  18. Jester AL, Motaganahalli RL, Rapp BM, Akingba GA, Dalsing MC, Wilson MG, Fajardo A, Murphy MP. Autologous Bone Marrow Mononuclear Cell Therapy Produces Durable Benefits in Limb Salvage at Five Years Post-Treatment  J Vasc Surg 2011;54: 1542-45.
  19. Motaganahalli RL, Murphy MP, Sawchuck AP, Lemmon GL, Fajardo A, Akingba GA, Feliciano B, Cikrit DC, Richardson CR, Dalsing MC. Door To Treatment Time - Identifying Opportunities for Process Improvement: Results From an Institution Based Protocol Caring for Patients with Ruptured Aortic Aneurysms. J Vasc Surg, 2011; 53, 5S-6S.
  20. Rodriguez JP, Murphy MP, Hong S, Madrigal M, March KL, Minev B, Harman RJ, Chen CS, Timmons RB, Marleau AM, Riordan NH. Autologous stromal vascular fraction therapy for rheumatoid arthritis: rationale and clinical safety. Int Arch Med .2012 Feb 8; 5:5. doi: 10.1186/1755-7682-5-5.
  21. Sharma AK, Lu G, Jester A, Johnston W, Zhao Y, Hajzus V, Saadatzadeh MR, Su G, Bhamidipati CM, Mehta G, Kron IL, Laubach VE, Murphy MP, and Upchurch GR. Experimental abdominal aortic aneurysm formation is mediated by IL-17 and attenuated by mesenchymal stem cell treatment. Circulation 2012;126: S38-S45.
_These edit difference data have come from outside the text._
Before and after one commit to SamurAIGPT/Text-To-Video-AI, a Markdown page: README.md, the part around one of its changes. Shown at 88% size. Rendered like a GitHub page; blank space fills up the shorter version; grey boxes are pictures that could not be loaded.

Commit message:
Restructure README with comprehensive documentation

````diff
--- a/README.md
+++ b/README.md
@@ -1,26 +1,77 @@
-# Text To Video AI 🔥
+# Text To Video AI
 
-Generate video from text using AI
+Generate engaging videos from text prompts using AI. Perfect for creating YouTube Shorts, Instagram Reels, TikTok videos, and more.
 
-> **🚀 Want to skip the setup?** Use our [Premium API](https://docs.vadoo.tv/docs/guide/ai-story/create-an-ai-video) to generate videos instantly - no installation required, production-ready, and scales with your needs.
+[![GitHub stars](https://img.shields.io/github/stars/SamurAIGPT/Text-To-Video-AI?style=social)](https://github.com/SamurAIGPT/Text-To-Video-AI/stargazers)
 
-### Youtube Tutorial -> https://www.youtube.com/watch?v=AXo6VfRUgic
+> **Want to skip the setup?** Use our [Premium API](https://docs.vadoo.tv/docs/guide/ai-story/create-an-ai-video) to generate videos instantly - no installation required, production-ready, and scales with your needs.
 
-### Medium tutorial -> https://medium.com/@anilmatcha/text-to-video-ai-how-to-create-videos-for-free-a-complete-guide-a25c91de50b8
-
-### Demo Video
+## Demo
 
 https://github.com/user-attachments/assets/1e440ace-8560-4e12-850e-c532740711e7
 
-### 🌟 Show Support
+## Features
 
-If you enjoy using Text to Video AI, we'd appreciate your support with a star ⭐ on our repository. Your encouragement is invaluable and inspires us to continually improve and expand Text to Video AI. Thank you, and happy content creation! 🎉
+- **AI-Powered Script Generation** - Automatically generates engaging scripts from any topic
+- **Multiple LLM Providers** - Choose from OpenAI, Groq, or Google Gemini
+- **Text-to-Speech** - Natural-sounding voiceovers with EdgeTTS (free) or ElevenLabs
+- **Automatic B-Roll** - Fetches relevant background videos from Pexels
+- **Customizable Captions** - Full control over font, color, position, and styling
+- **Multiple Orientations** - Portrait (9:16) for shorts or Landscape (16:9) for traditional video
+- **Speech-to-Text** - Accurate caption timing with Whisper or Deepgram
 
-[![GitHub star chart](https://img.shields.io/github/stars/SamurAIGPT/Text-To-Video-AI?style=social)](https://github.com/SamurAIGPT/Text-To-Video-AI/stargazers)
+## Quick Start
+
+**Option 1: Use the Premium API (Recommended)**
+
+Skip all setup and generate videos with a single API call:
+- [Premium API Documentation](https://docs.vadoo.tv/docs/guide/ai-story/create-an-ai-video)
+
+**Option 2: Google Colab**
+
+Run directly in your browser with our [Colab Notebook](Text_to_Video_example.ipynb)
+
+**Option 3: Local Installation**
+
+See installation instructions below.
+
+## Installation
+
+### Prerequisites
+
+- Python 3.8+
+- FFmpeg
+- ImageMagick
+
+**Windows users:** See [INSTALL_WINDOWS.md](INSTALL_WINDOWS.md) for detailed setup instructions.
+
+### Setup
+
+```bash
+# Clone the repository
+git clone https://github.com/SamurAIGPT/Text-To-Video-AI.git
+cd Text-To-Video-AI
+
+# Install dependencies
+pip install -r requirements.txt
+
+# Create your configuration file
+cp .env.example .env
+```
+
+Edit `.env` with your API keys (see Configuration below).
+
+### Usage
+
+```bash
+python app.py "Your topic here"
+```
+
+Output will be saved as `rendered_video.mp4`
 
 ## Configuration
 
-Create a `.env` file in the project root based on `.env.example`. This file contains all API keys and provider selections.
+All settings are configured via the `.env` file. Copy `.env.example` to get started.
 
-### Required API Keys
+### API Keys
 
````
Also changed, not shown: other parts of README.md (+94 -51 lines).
  22. Mizer JC, Ichim TE, Alexandrescu DT, Dasanu CA, Ramos F, Turner A, Woods EJ, Bogin V, Murphy MP, Koos D, Patel AN. Exogenous endothelial cells as accelerators of hematopoietic reconstitution. J Transl Med. 2012 Nov 21;10 (1):231.
  23. Perin EC, Willerson JT, Pepine CJ, Murphy MP, et al.. Phase II clinical research design in cardiology: learning the right lessons too well: observations and recommendations from the Cardiovascular Cell Therapy Research Network (CCTRN). Circulation 2012 000779R1.
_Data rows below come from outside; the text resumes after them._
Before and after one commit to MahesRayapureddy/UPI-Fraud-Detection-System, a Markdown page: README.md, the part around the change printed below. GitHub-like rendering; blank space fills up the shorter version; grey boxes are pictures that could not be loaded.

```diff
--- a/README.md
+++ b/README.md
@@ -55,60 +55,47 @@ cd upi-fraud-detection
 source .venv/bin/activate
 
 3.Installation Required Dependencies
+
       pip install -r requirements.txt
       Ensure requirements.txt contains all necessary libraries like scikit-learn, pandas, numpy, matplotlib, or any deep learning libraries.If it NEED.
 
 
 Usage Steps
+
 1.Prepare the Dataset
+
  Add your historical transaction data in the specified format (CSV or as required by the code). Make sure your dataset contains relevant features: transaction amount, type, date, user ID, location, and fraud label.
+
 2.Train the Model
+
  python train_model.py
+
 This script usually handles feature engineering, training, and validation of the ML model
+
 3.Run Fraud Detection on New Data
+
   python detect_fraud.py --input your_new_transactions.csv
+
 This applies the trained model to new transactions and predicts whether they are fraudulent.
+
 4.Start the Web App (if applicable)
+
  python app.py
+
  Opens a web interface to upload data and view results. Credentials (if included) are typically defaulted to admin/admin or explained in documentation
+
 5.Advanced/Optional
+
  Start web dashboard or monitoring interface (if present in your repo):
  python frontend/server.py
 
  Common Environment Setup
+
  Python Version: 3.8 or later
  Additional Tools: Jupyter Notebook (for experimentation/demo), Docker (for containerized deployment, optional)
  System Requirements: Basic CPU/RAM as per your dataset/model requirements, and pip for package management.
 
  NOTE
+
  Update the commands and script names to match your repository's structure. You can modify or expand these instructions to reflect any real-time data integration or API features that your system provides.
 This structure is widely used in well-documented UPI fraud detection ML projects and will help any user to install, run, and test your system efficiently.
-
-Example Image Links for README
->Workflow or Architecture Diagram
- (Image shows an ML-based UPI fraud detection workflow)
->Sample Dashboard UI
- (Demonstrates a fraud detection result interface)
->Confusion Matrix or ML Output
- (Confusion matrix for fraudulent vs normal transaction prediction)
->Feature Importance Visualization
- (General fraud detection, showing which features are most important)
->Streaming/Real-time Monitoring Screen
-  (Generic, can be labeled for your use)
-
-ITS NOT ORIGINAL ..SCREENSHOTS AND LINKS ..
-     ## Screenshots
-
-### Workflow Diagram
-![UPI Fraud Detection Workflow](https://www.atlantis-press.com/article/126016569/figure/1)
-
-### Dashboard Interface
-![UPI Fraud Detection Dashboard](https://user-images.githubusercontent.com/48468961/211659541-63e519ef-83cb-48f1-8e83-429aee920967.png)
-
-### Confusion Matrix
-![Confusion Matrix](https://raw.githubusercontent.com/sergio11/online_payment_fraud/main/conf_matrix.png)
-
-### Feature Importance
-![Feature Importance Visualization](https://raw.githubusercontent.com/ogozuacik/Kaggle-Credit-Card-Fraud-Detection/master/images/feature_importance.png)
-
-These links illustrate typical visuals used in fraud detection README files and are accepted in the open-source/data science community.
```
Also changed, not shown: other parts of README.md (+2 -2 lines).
Department of Surgery | 545 Barnhill Drive, Emerson Hall 203, Indianapolis, In 46202 | Phone: (317) 274-5771